George Livermore EM

b. 24/08/1883 ? d. 05/01/1968 Droxford, Hampshire.

DATE OF EM ACTION: 07/03/1923 Enham Village, Andover, Hampshire.

George was born on 24th August 1883, though little is known about his early life. It is believed he married Alice Susan Jeffrey, and served in the RAF during the Great War. He was invalided out of the the RAF due to a gunshot wound to the foot, and undertook a training course to become a French polisher. He was severely injured during the incident at the Enham Village Centre, and was incapacitated for the majority of the rest of his life.



Livermore served in the Royal Air Force during the war and was discharged in 1919 with a disability pension on account of a gun-shot wound in the foot. He was undergoing a course of training in French polishing at the Enham Village Centre, Andover, and on March 7th, 1923, was, together with other disabled men, in a room where some beeswax mixed with turpentine was being heated on a stove. This caught fire, and Livermore, realising the danger, seized a walking stick and with the crooked end lifted the blazing bucket and made for the door. His clothing was alight, but not withstanding serious burns he gallantly made his way to the doorway, when he was compelled to drop the bucket. When the fire occurred some of the men in the room managed to escape through the windows but all the men were in various degrees disabled and some were unable to escape.
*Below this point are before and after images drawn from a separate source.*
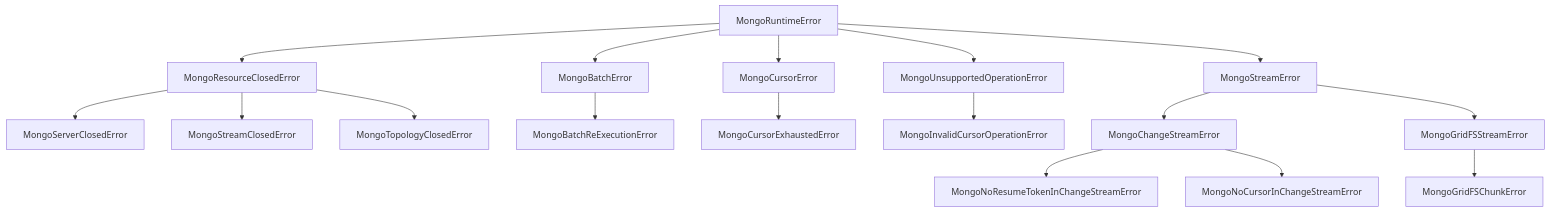
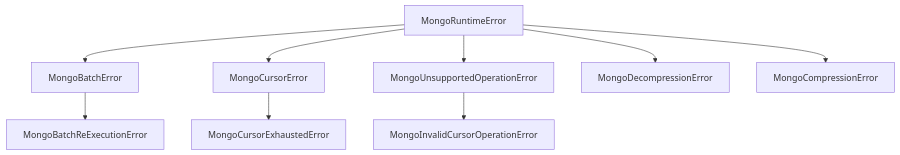
Before and after one commit to mongodb/node-mongodb-native: the diagram in docs/charts/mermaid/MongoRuntimeError_0.mmd, drawn with Mermaid. The commit also changed 6 other files, not shown here.

Commit message:
docs: Break diagram down into 3 parts

```diff
--- a/docs/charts/mermaid/MongoRuntimeError_0.mmd
+++ b/docs/charts/mermaid/MongoRuntimeError_0.mmd
@@ -1,24 +1,12 @@
 graph TD
-  MongoRuntimeError --> MongoResourceClosedError
   MongoRuntimeError --> MongoBatchError
   MongoRuntimeError --> MongoCursorError
   MongoRuntimeError --> MongoUnsupportedOperationError
-  MongoRuntimeError --> MongoStreamError
-
-  MongoResourceClosedError --> MongoServerClosedError
-  MongoResourceClosedError --> MongoStreamClosedError
-  MongoResourceClosedError --> MongoTopologyClosedError
+  MongoRuntimeError --> MongoDecompressionError
+  MongoRuntimeError --> MongoCompressionError
 
   MongoBatchError --> MongoBatchReExecutionError
 
   MongoCursorError --> MongoCursorExhaustedError
 
   MongoUnsupportedOperationError --> MongoInvalidCursorOperationError
-
-  MongoStreamError --> MongoChangeStreamError
-  MongoStreamError --> MongoGridFSStreamError
-
-  MongoChangeStreamError --> MongoNoResumeTokenInChangeStreamError
-  MongoChangeStreamError --> MongoNoCursorInChangeStreamError
-
-  MongoGridFSStreamError --> MongoGridFSChunkError
```
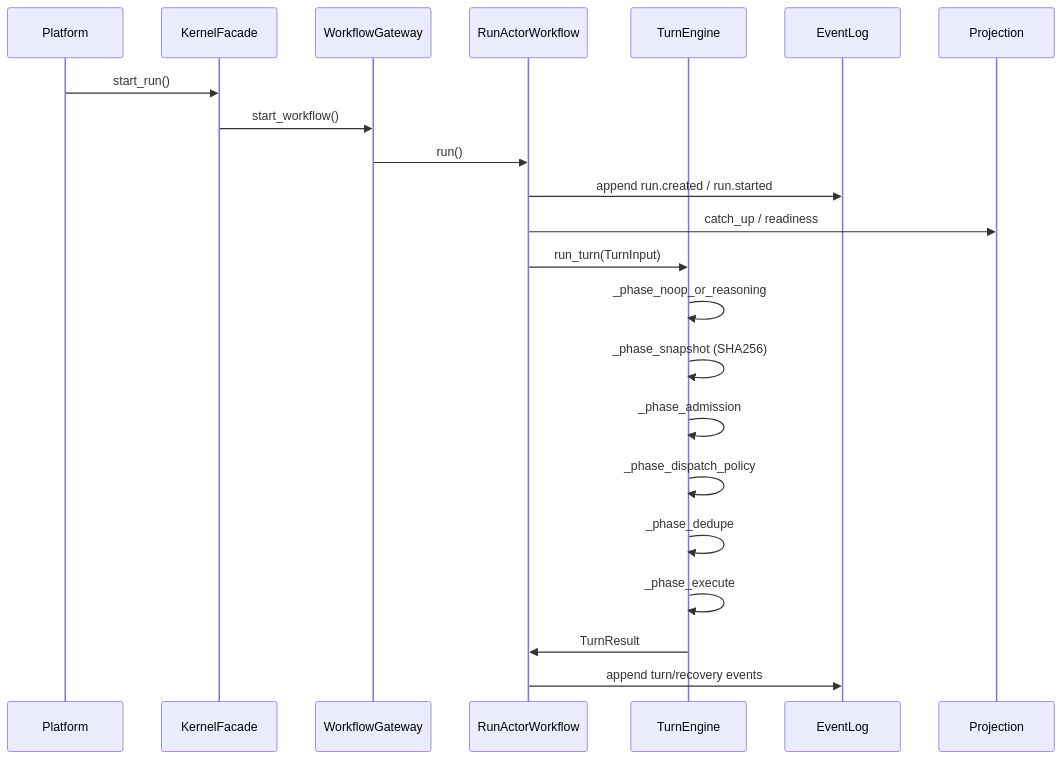
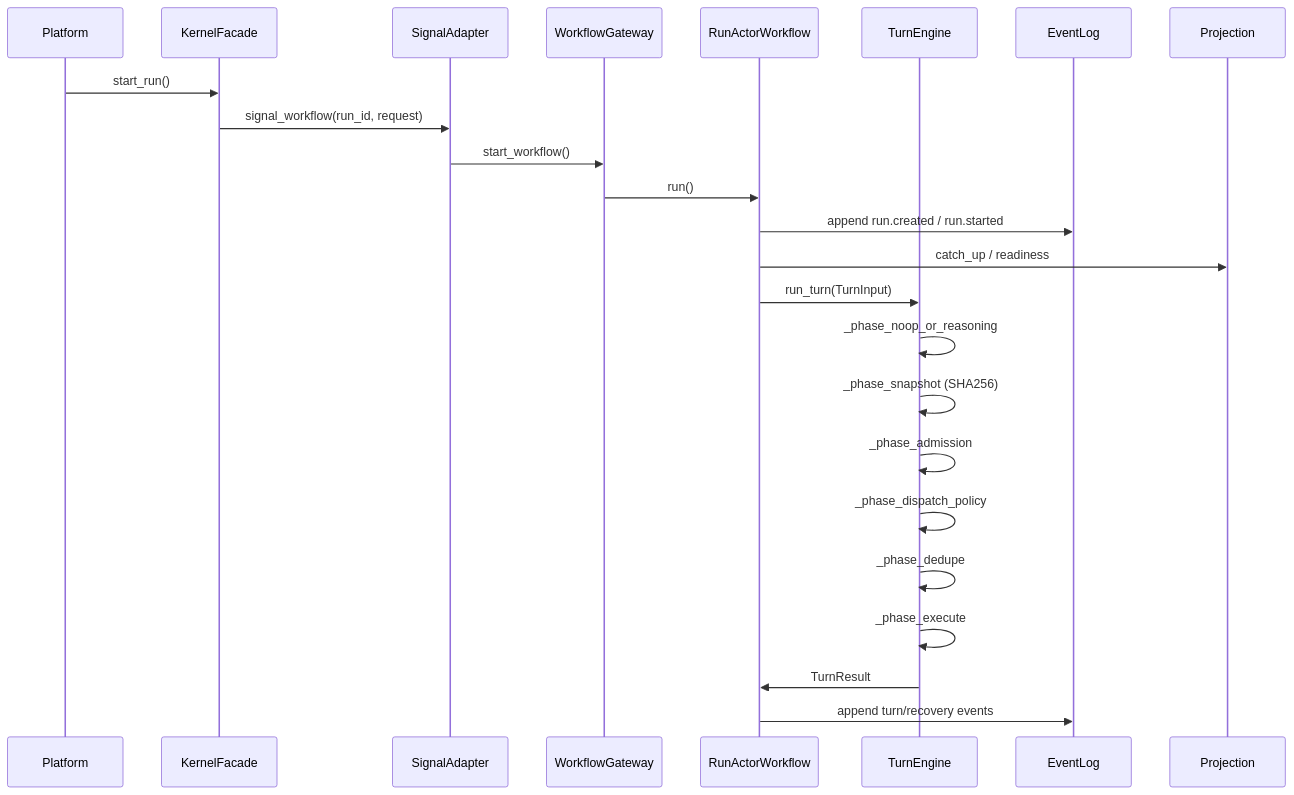
The second of 4 diagrams in ARCHITECTURE.md (chaosxingxc-orion/agent-kernel), drawn with Mermaid before and after one commit. The commit also changed other lines of this file and 34 other files, not shown here.

````diff
--- a/ARCHITECTURE.md
+++ b/ARCHITECTURE.md
@@ -111,25 +114,27 @@
 ```mermaid
 sequenceDiagram
   participant P as Platform
   participant F as KernelFacade
+  participant A as SignalAdapter
   participant G as WorkflowGateway
   participant R as RunActorWorkflow
   participant T as TurnEngine
   participant E as EventLog
   participant J as Projection
 
   P->>F: start_run()
-  F->>G: start_workflow()
+  F->>A: signal_workflow(run_id, request)
+  A->>G: start_workflow()
   G->>R: run()
   R->>E: append run.created / run.started
   R->>J: catch_up / readiness
   R->>T: run_turn(TurnInput)
   T->>T: _phase_noop_or_reasoning
   T->>T: _phase_snapshot (SHA256)
   T->>T: _phase_admission
   T->>T: _phase_dispatch_policy
   T->>T: _phase_dedupe
   T->>T: _phase_execute
   T->>R: TurnResult
   R->>E: append turn/recovery events
 ```
````
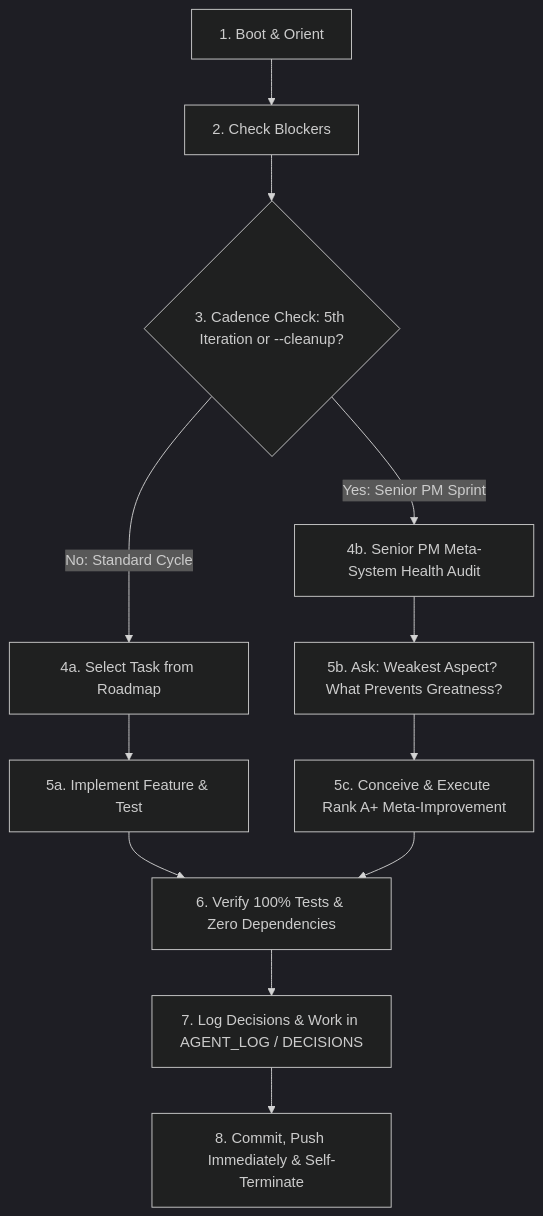
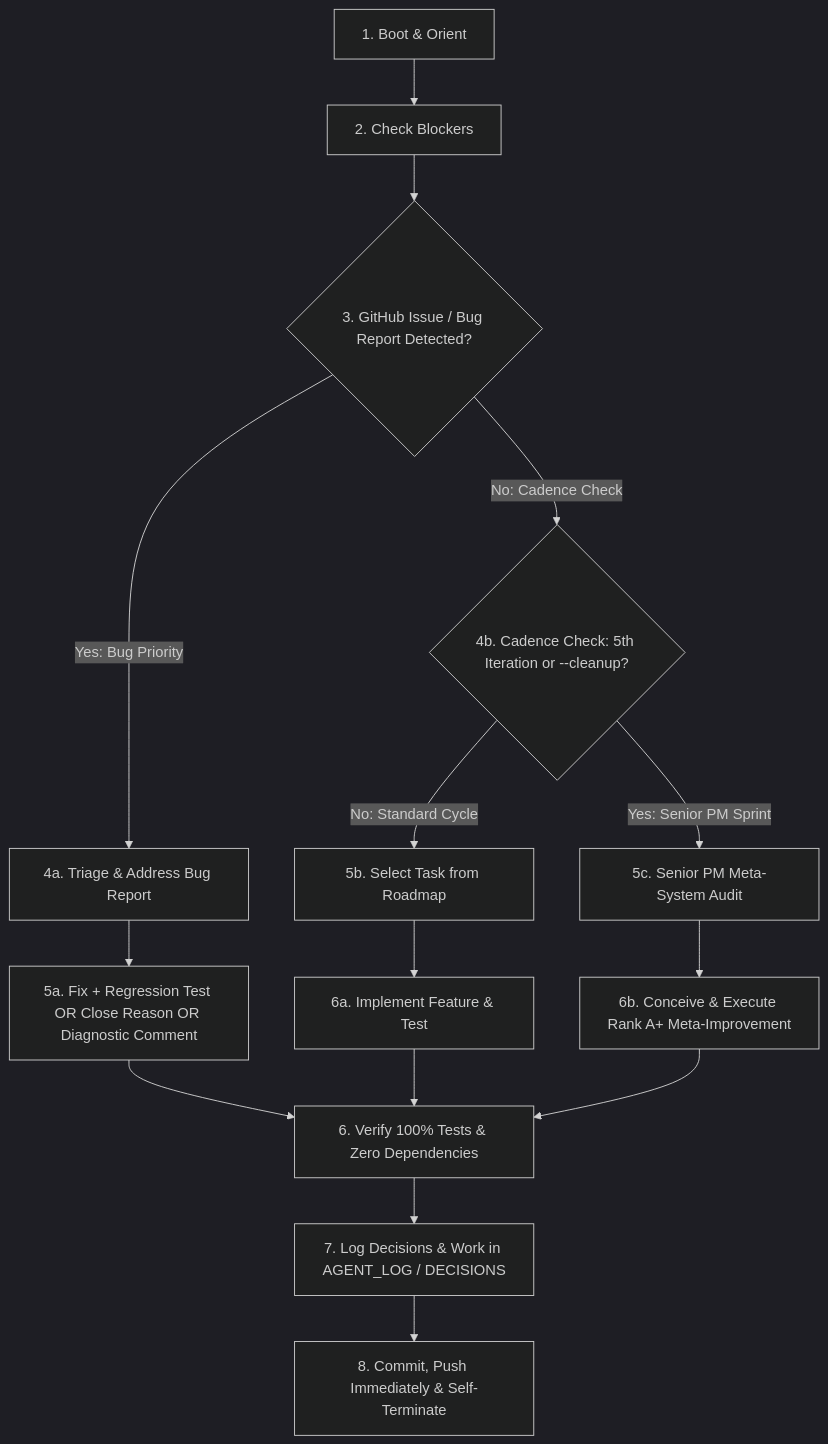
One commit to mrmarkwell/bible changed the diagram in AGENTS.md. Above: the diagram before and after it, drawn with Mermaid (dark theme). The commit also changed other lines of this file and 11 other files, not shown here.

Commit message:
feat(harness): implement autonomous GitHub issue triage and bug resolution engine (ADR-059)

````diff
--- a/AGENTS.md
+++ b/AGENTS.md
@@ -56,17 +56,17 @@
 ```mermaid
 flowchart TD
     A[1. Boot & Orient] --> B[2. Check Blockers]
-    B --> C{3. Cadence Check: 5th Iteration or --cleanup?}
-    
-    C -- No: Standard Cycle --> D[4a. Select Task from Roadmap]
-    D --> E[5a. Implement Feature & Test]
-    
-    C -- Yes: Senior PM Sprint --> F[4b. Senior PM Meta-System Health Audit]
-    F --> G["5b. Ask: Weakest Aspect? What Prevents Greatness?"]
-    G --> H[5c. Conceive & Execute Rank A+ Meta-Improvement]
-    
-    E --> I[6. Verify 100% Tests & Zero Dependencies]
-    H --> I
+    B --> C{3. GitHub Issue / Bug Report Detected?}
+    C -- Yes: Bug Priority --> D1[4a. Triage & Address Bug Report]
+    D1 --> E1[5a. Fix + Regression Test OR Close Reason OR Diagnostic Comment]
+    C -- No: Cadence Check --> D2{4b. Cadence Check: 5th Iteration or --cleanup?}
+    D2 -- No: Standard Cycle --> D3[5b. Select Task from Roadmap]
+    D2 -- Yes: Senior PM Sprint --> D4[5c. Senior PM Meta-System Audit]
+    E1 --> I[6. Verify 100% Tests & Zero Dependencies]
+    D3 --> E2[6a. Implement Feature & Test]
+    D4 --> E3[6b. Conceive & Execute Rank A+ Meta-Improvement]
+    E2 --> I
+    E3 --> I
     I --> J[7. Log Decisions & Work in AGENT_LOG / DECISIONS]
     J --> K[8. Commit, Push Immediately & Self-Terminate]
 ```
````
As it was, some of the men were slightly burnt, while Livermore himself sustained severe injuries causing him intense suffering. He had to lose part of his left arm while his right hand and arm were severely burnt. There is no doubt that Livermore realised the danger to his comrades if the building caught fire and without hesitation risked his life on their behalf.